Blog: Maritime Cyber Security

Hacking Serial Networks on Ships

Ken Munro 25 Jun 2018

Three different ways to intercept and modify serial data on ship networks. The serial data that controls steering, engine control and so much more on board ship…


Vessels typically have two distinct networks on board; one IP/ethernet network for business systems, crew mail & web browsing and a serial network for the operational technology (OT) systems, including steering, propulsion, ballast and navigation data, among many.

We’ve shown before how it’s relatively straightforward to compromise the business network through the satcom terminal if basic security controls aren’t in place. However, affecting the OT systems requires additional work.

We know serial network security well from our years of experience in utilities; some of our team used to run ICS security at UK power and water companies.

Serial datacomms usually follow RS232, RS422 or RS485. So long as you’re at the right point on the network, it’s usually trivial to intercept and tamper with the data, almost invariably invisible to the crew.

Crossing the streams: bridging the networks

How do you get from the IP network to the serial network? You need to find bridging points where one network device deals with both IP and serial.

There are plenty on board: the ECDIS, Voyage Data Recorder, serial-IP convertors, synthetic radar, sometimes BNWAS, ocasionally the AIS transponder. There are often many more.

Here’s a serial interface inside an ECDIS case. It was simply a Windows PC. Windows XP, so trivial to exploit and take control of the serial COM ports after taking control from the IP network

In the video, we look at exploiting the serial to IP convertors.

Exploiting convertors

Moxa, Perle and other serial to IP convertors are used to send serial data over IP/ethernet networks cabling. This can reduce cabling cost and can also offer better signal strength compared to pure serial networks.

In the video we showed three issues:

Default convertor passwords

Serial to IP convertors usually have a web interface for configuration. The default credentials are usually admin/superuser, superusr/<blank> or admin/<blank> in the case of Perle and usually admin/moxa, admin/admin or admin/<blank> in the case of Moxa convertors. These are published by the manufacturers on their own web sites!

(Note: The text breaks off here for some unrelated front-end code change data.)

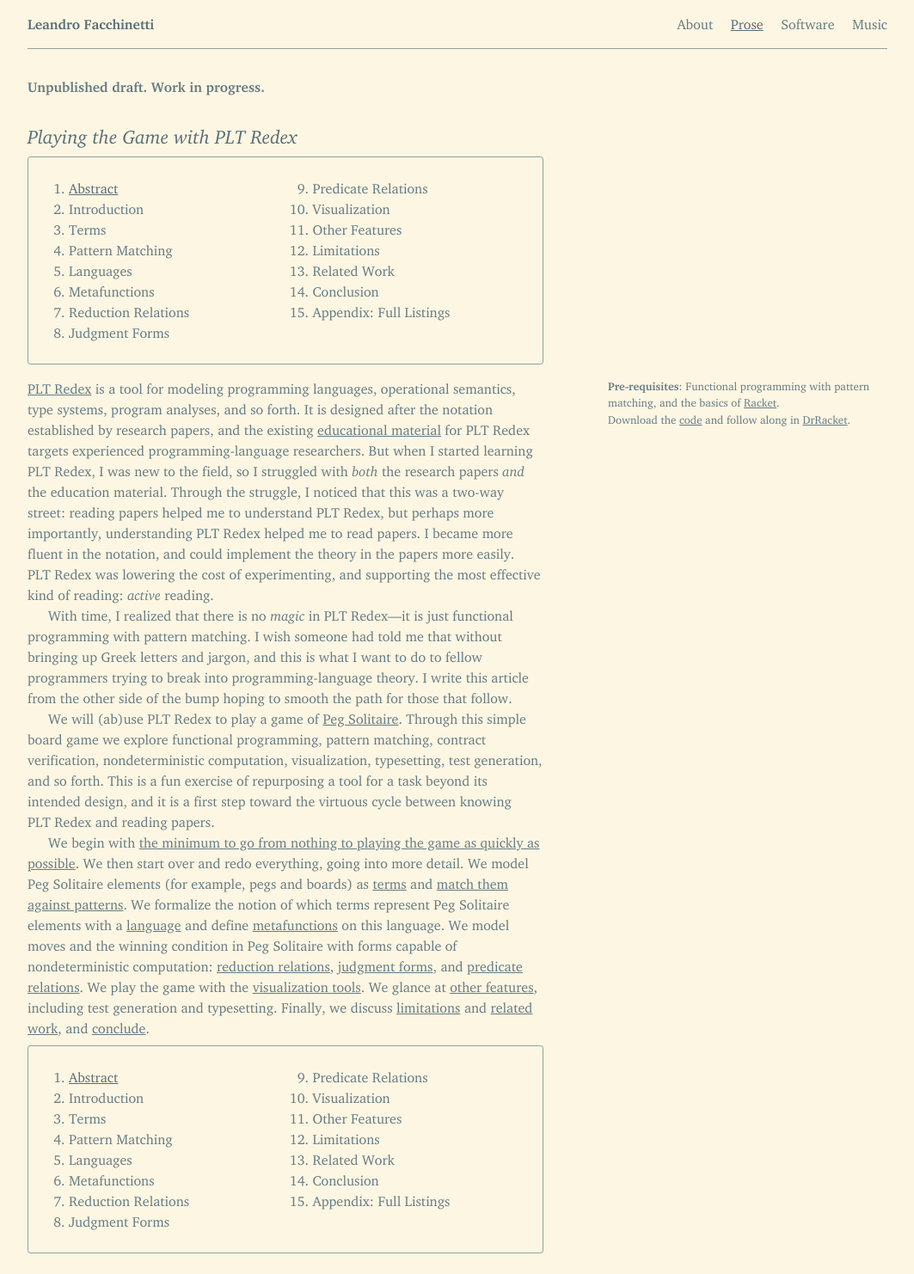
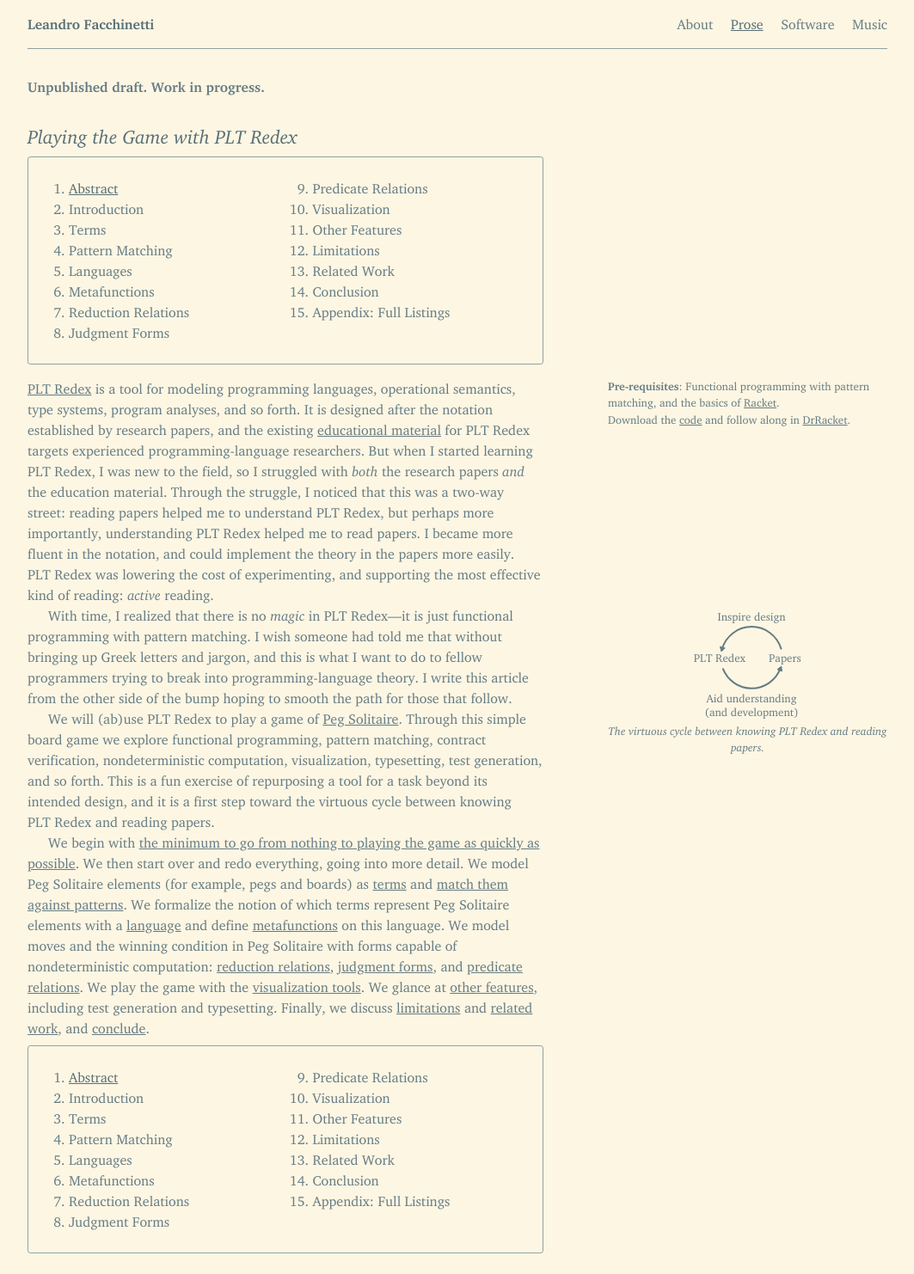
Before and after one commit to leafac/leafac.com, a Jekyll site: the page built from prose/playing-the-game-with-plt-redex/index.md, in a window 1280 px wide. Shown: the whole page at 86% size, without its empty margins (108-1171 px from the left). Built offline with Jekyll 4.4.1, drawn with Linux system fonts in a browser that asks for light colours.

Commit message:
Add figure

```diff
--- a/prose/playing-the-game-with-plt-redex/index.md
+++ b/prose/playing-the-game-with-plt-redex/index.md
@@ -12,6 +12,15 @@
 
 [PLT Redex](https://redex.racket-lang.org/) is a tool for modeling programming languages, operational semantics, type systems, program analyses, and so forth. It is designed after the notation established by research papers, and the existing [educational material](related-work) for PLT Redex targets experienced programming-language researchers. But when I started learning PLT Redex, I was new to the field, so I struggled with *both* the research papers *and* the education material. Through the struggle, I noticed that this was a two-way street: reading papers helped me to understand PLT Redex, but perhaps more importantly, understanding PLT Redex helped me to read papers. I became more fluent in the notation, and could implement the theory in the papers more easily. PLT Redex was lowering the cost of experimenting, and supporting the most effective kind of reading: *active* reading.
 
+<aside markdown="1">
+<figure>
+{% include_relative virtuous-cycle.svg %}
+<figcaption markdown="1">
+The virtuous cycle between knowing PLT Redex and reading papers.
+</figcaption>
+</figure>
+</aside>
+
 With time, I realized that there is no *magic* in PLT Redex—it is just functional programming with pattern matching. I wish someone had told me that without bringing up Greek letters and jargon, and this is what I want to do to fellow programmers trying to break into programming-language theory. I write this article from the other side of the bump hoping to smooth the path for those that follow.
 
 We will (ab)use PLT Redex to play a game of [Peg Solitaire](https://en.wikipedia.org/wiki/Peg_solitaire). Through this simple board game we explore functional programming, pattern matching, contract verification, nondeterministic computation, visualization, typesetting, test generation, and so forth. This is a fun exercise of repurposing a tool for a task beyond its intended design, and it is a first step toward the virtuous cycle between knowing PLT Redex and reading papers.
```
Also changed, not shown: prose/playing-the-game-with-plt-redex/virtuous-cycle.svg (added).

Once you’ve got the password, you can administrate the convertor. That means complete compromise and control of the serial data it is sending to the ships engine, steering gear, ballast pumps or whatever.

Exploitable convertors

There’s an interesting security flaw in some Moxa convertor firmware. An exploit is available in the Metasploit security exploit framework. The vulnerability is referenced as CVE-2016-9361 and allows the hacker to recover the admin password, EVEN IF IT HAS BEEN CHANGED!

Man in the Middle attacks, changing the ships direction

That’s what we show in the video demo. We take the GPS data stream and modify it once it’s on the serial network.

By ARP poisoning on the network, the serial traffic is routed through our attack laptop. We’re using ettercap for simplicity.

We simply inject a filter and modify the GPS location data being fed to the ECDIS.

This is an insidious hack as we aren’t injecting obvious gross errors.

If the ECDIS is in ‘track control’ mode whereby it directs the autopilot, then the hacker can fool it and cause the ship to change direction.

If the crew are alert, then they should pick it up and take control, but they are being presented with exactly the same tampered position data as the automated systems…

The data stream conforms to NMEA0183, which we’ve written about extensively.

Mitigating this attack

First, it’s critical that vessel networks are segregated. This applies to both the IP and serial networks. Serial networks are often overlooked as there are often different teams responsible for IT and OT networks.

My experience from utilities suggests that IT and OT network personnel often don’t work together closely, leading to misunderstandings and allowing security holes to creep in

Thenpasswords for serial devices must be changed from default.

Many newer serial to IP convertors support SSH or similar traffic encryption, making MITM much more difficult. Enable and configure encrypted communications

Finally, serial device software must be kept up to date and patched against security flaws.